Technology Leaders Believe Organizations Will Fail within Three Years if They Don't Keep Pace with Digital Innovation; Reveals Kong Survey

Separator
Technology Leaders Believe Organizations Will Fail within Three Years if They Don't Keep Pace with Digital Innovation; Reveals Kong Survey

CEO Insights team

Kong Inc, a next-generation API and service lifecycle management platform, releases the findings of new research, which shows that a large percentage of companies in the US have a shocking three-year window of survival if they fail at digital transformation. According to the report, nearly 40 percent of technology leaders at public companies expect companies to go under or be acquired by 2023 if they lag behind.

The survey of 200 technology leaders at large U.S. companies, with respondents equally divided between publicly traded and privately held companies, benchmarks the use of modern software architectures to enable business agility and compares how they are being used at the two types of organizations.

There is no denying that technology leaders are at the frontline of a revolution in how software is created, facing immense pressure to future-proof their organizations' infrastructure, so that it can support the technologies, applications and business models of the future. The overwhelming majority of these professionals (89 percent) think the failure to adopt microservices will hurt the company's ability to compete. Likewise, three quarters of them expect serious professional ramifications—being fired, losing out on a promotion or missing out on a bonus—for failed modernization initiatives (e.g., cloud, microservices, and adopting new technologies).

The vast majority of companies (84 percent) are already using microservices, while 30 percent of the public company has transitioned entirely into distributed architectures, including microservices and serverless, which is slightly more than the privately held companies (28 percent). Notably, 43 percent of organizations with between 3,000 to 4,999 employees are using entirely distributed architectures.

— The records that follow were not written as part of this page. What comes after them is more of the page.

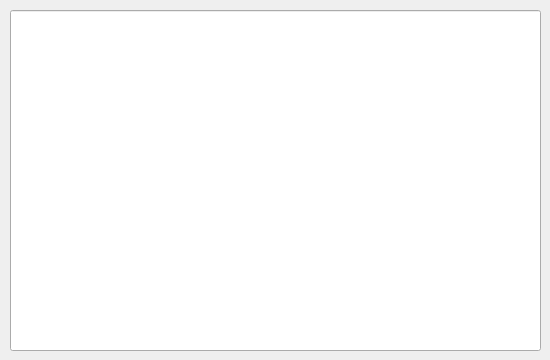
jrcatbagan/minrsh-mintty, file source/qt/dialogpopup.ui: the form before one commit.
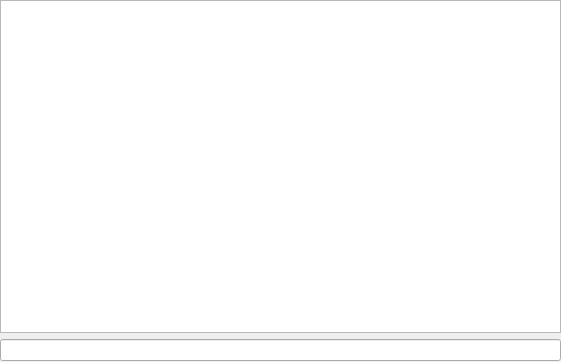
The form after the commit.

What changed in the file:
```diff
--- a/source/qt/dialogpopup.ui
+++ b/source/qt/dialogpopup.ui
@@ -6,22 +6,30 @@
    <rect>
     <x>0</x>
     <y>0</y>
-    <width>550</width>
-    <height>360</height>
+    <width>561</width>
+    <height>362</height>
    </rect>
   </property>
   <property name="windowTitle">
    <string>Dialog</string>
   </property>
-  <widget class="QLineEdit" name="lineEdit">
+  <widget class="QWidget" name="">
    <property name="geometry">
     <rect>
-     <x>10</x>
-     <y>10</y>
-     <width>531</width>
-     <height>341</height>
+     <x>0</x>
+     <y>0</y>
+     <width>561</width>
+     <height>361</height>
     </rect>
    </property>
+   <layout class="QVBoxLayout" name="verticalLayout">
+    <item>
+     <widget class="QTextBrowser" name="textBrowser"/>
+    </item>
+    <item>
+     <widget class="QLineEdit" name="lineEdit"/>
+    </item>
+   </layout>
   </widget>
  </widget>
  <resources/>
```
Left out of the diff: 19 changed lines with no effect on the pictures.
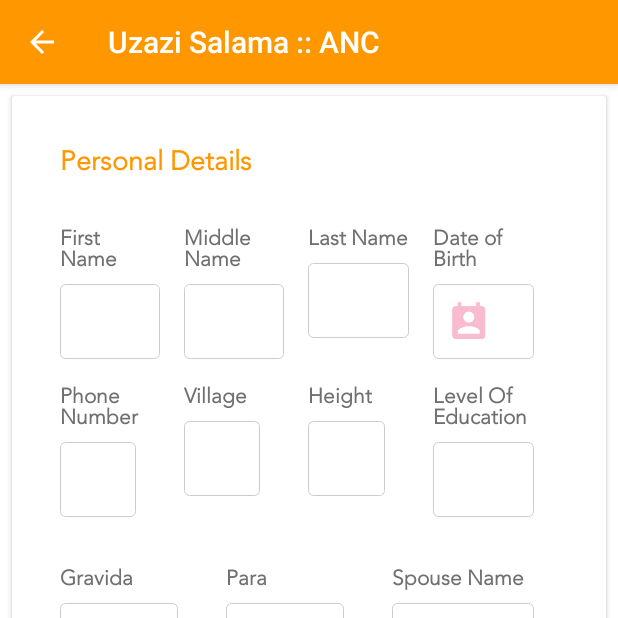
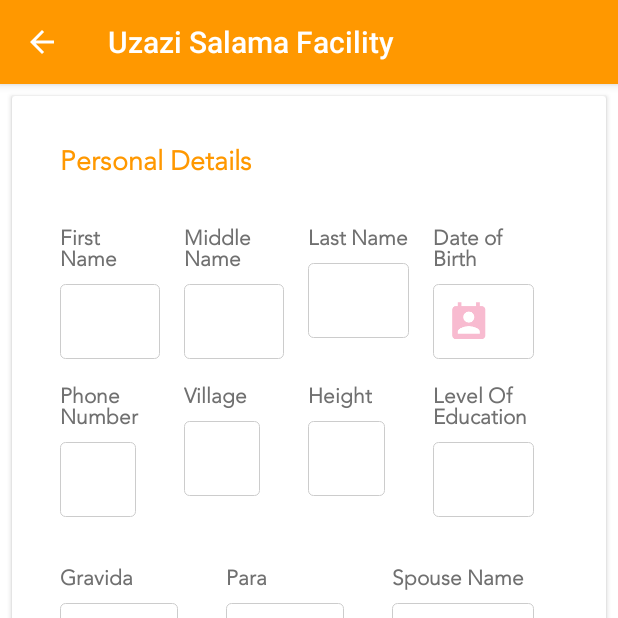
Before and after one commit to SoftmedTanzania/UNFPA_UzaziSalama_Facility, an Android app: the MainActivity screen opened directly, with no data from a screen before it, after a tap on "Register Client", on a phone screen of 412 x 824 dp, the top half of it. Run offline under Robolectric (Android 15) with nearby library versions, the phone set to English and light mode, and no system bars; our stand-ins replace Room's generated code; libraries missing offline, so code that uses them is left out: com.github.rahatarmanahmed.cpv, com.jaredrummler.materialspinner, com.uniquestudio.library, com.wdullaer.materialdatetimepicker; plain views replace CircleCheckBox, MaterialSpinner; pictures from the network do not load; 48 statements that could not run were skipped.

Commit message:
updated App name

```diff
--- a/app/src/main/java/apps/uzazisalama/com/anc/MainActivity.java
+++ b/app/src/main/java/apps/uzazisalama/com/anc/MainActivity.java
@@ -110,7 +110,7 @@ public class MainActivity extends BaseActivity {
         ancIcon.setColorFilter(getResources().getColor(R.color.card_light_text));
         if (!MainActivity.this.isFinishing())
             Glide.with(this).load(R.mipmap.ic_anc).into(ancIcon);
-        ancTabTitle.setText("Anc");
+        ancTabTitle.setText("ANC");
         tabLayout.getTabAt(0).setCustomView(ancTabView);
 
         View pncTabView = getLayoutInflater().inflate(R.layout.custom_tabs, null);
@@ -119,7 +119,7 @@ public class MainActivity extends BaseActivity {
         pncIcon.setColorFilter(getResources().getColor(R.color.card_light_text));
         if (!MainActivity.this.isFinishing())
             Glide.with(this).load(R.mipmap.ic_pnc).into(pncIcon);
-        pncTabTitle.setText("Pnc");
+        pncTabTitle.setText("PNC");
         tabLayout.getTabAt(1).setCustomView(pncTabView);
 
     }
--- a/app/src/main/res/layout/custom_tabs.xml
+++ b/app/src/main/res/layout/custom_tabs.xml
@@ -23,7 +23,6 @@
             android:gravity="center_vertical"
             android:layout_gravity="center"
             android:layout_marginLeft="16dp"
-            android:textAllCaps="false"
             android:textStyle="bold"
             android:textColor="@color/card_title_text"
             android:fontFamily="@font/avenir_light"
--- a/app/src/main/res/values/strings.xml
+++ b/app/src/main/res/values/strings.xml
@@ -1,5 +1,5 @@
 <resources>
-    <string name="app_name">Uzazi Salama :: ANC</string>
+    <string name="app_name">Uzazi Salama Facility</string>
 
     <string name="username_required">Username is Required</string>
     <string name="password_required">Password is Required</string>
```
Also changed, not shown: 35 other files.
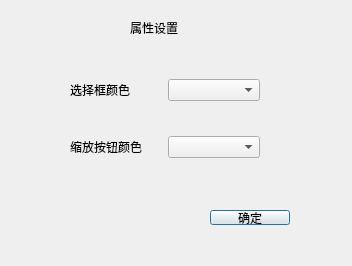
The window that graphShow/chartattribute.ui (duanzhaol/ChartScript) describes before a commit, drawn with Qt 5.
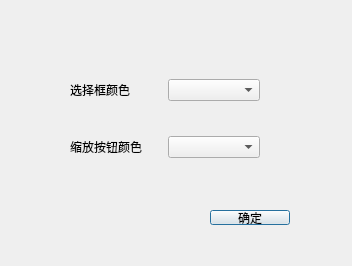
The same window after the commit.

What changed in the file:
```diff
--- a/graphShow/chartattribute.ui
+++ b/graphShow/chartattribute.ui
@@ -53,19 +53,6 @@
     </item>
    </layout>
   </widget>
-  <widget class="QLabel" name="label_4">
-   <property name="geometry">
-    <rect>
-     <x>130</x>
-     <y>20</y>
-     <width>101</width>
-     <height>16</height>
-    </rect>
-   </property>
-   <property name="text">
-    <string>属性设置</string>
-   </property>
-  </widget>
   <widget class="QPushButton" name="confirmAttr">
    <property name="geometry">
     <rect>
```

The main reasons (beyond cost) that drives enterprises to transition to microservices is increased security(56 percent), increased speed of development(55 percent),

The shift to microservices is inevitable and already underway among most companies.



integrated new tech faster(53 percent), and increase infrastructure flexibility(53 percent).

Of companies with over 3,000 employees that uses, or plans to use microservices, 40 percent runs 100 or more microservices. 13 percent of companies surveyed are running 500 or more microservices, with public companies (14 percent) edging out private companies (11 percent).

With the diversity of applications running across heterogeneous environments, it comes as no surprise that more than 40 percent of respondents report having challenges with securing, scaling and/or ensuring performance for their APIs. Nearly all (90 percent) technology leaders agree that a major challenge is having a way to connect applications and services, while securing data in motion and ensuring optimum performance at massive scale.

When asked about specific challenges in using microservice-based applications, the top reasons cited include:
• Security issues (36 percent overall, 40 percent public, 32 percent private)
• Difficulty integrating existing monoliths with microservices (32 percent overall, 37 percent public, 26 percent private)
• Updating API documentation (31 percent overall, 28 percent public, 33 percent private)
• Complexity of managing services across platforms (31 percent overall, 32 percent public, 29 percent private)

Explaining about the innovations, Augusto Marietti, Co-Founder & CEO, Kong, asserts, “U.S. companies are facing a do or die moment when it comes to digital innovation, and most have a few short years to get it right before they fall too far behind to remain viable,” He further adds, “The shift to microservices is inevitable and already underway among most companies. But technology leaders are waking up to the fact that they need tools that make it easier to manage and secure distributed applications across old and new software architectures and platforms so they can focus on more strategic initiatives.”

Current Magazine

Latest News